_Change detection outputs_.

-*-

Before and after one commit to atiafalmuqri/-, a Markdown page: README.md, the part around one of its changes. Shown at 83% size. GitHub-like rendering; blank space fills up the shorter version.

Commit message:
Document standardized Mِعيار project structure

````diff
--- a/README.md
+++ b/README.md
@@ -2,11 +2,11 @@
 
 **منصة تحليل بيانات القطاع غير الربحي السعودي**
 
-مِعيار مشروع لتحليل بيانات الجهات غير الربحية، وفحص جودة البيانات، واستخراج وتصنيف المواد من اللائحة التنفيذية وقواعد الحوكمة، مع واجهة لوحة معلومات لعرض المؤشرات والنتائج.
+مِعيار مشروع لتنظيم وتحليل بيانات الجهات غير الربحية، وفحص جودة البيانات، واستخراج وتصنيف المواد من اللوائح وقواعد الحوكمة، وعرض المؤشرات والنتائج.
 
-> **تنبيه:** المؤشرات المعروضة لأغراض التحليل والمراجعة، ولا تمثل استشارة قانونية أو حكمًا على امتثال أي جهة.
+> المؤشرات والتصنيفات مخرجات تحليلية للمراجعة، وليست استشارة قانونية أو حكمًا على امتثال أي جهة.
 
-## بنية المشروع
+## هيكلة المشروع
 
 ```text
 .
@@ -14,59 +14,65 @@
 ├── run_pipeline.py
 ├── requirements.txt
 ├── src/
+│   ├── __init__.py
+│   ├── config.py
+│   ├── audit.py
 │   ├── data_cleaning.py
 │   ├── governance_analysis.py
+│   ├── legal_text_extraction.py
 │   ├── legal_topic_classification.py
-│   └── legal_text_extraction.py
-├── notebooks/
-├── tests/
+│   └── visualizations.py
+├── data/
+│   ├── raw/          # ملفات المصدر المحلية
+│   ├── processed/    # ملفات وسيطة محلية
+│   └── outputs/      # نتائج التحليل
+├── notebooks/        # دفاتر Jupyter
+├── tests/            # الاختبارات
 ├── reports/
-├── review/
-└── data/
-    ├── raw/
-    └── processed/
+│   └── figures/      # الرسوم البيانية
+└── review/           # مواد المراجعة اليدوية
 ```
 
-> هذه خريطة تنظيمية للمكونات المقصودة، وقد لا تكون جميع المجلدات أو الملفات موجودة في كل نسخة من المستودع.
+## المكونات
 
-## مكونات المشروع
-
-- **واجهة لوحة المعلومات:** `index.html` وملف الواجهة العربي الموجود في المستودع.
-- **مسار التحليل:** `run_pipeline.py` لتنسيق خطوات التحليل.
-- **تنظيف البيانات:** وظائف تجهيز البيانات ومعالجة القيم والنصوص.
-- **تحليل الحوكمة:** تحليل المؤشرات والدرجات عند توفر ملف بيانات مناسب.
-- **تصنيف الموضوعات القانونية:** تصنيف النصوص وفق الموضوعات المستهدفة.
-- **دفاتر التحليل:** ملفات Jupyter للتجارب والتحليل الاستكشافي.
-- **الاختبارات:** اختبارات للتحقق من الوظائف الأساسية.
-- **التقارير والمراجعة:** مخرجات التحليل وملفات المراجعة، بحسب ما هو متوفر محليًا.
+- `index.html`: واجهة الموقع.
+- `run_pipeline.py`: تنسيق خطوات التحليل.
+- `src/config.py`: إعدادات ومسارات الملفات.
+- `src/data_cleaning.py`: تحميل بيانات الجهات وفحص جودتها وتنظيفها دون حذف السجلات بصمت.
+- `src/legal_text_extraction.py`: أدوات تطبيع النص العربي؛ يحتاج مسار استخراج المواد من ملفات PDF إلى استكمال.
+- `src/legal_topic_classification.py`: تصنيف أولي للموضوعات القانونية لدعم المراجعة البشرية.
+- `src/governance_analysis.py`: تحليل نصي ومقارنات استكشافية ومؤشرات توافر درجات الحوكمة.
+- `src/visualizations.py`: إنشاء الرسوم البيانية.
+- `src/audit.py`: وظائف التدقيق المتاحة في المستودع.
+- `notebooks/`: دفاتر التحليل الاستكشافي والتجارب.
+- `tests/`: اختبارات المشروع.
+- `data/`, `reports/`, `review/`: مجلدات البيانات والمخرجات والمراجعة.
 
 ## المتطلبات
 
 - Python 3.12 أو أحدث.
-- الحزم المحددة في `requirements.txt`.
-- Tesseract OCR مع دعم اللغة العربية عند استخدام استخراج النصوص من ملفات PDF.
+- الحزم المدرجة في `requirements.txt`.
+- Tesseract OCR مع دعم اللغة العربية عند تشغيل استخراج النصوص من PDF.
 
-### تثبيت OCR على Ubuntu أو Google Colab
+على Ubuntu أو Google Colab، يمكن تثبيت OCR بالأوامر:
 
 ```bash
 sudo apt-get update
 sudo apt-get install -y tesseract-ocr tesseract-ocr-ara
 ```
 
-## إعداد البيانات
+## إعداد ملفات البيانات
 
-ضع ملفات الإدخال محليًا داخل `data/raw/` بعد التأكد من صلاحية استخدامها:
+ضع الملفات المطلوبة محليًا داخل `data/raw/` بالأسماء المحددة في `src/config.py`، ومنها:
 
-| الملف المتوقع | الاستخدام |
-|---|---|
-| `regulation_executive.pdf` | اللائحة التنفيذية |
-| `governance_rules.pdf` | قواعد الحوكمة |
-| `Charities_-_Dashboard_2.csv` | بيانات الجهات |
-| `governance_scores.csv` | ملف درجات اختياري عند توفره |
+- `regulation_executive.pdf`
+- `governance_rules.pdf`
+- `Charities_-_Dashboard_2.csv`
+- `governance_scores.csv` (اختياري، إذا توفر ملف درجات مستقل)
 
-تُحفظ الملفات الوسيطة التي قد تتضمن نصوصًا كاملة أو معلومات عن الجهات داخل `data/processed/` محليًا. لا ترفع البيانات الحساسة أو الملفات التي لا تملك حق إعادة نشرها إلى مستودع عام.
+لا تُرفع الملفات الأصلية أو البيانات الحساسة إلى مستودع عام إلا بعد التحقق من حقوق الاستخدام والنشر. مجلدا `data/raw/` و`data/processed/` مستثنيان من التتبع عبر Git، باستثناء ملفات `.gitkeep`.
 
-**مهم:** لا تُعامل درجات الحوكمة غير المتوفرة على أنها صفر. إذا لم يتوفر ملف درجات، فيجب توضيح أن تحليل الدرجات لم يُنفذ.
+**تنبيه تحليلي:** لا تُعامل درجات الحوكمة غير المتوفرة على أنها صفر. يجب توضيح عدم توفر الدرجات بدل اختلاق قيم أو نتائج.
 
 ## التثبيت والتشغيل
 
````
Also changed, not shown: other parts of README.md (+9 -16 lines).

-*-

_Activity_.
Go through the entries and return each line where the word "التنفيذية" occurs.

_Completed exercise_.
-مِعيار مشروع لتحليل بيانات الجهات غير الربحية، وفحص جودة البيانات، واستخراج وتصنيف المواد من اللائحة التنفيذية وقواعد الحوكمة، مع واجهة لوحة معلومات لعرض المؤشرات والنتائج.
-| `regulation_executive.pdf` | اللائحة التنفيذية |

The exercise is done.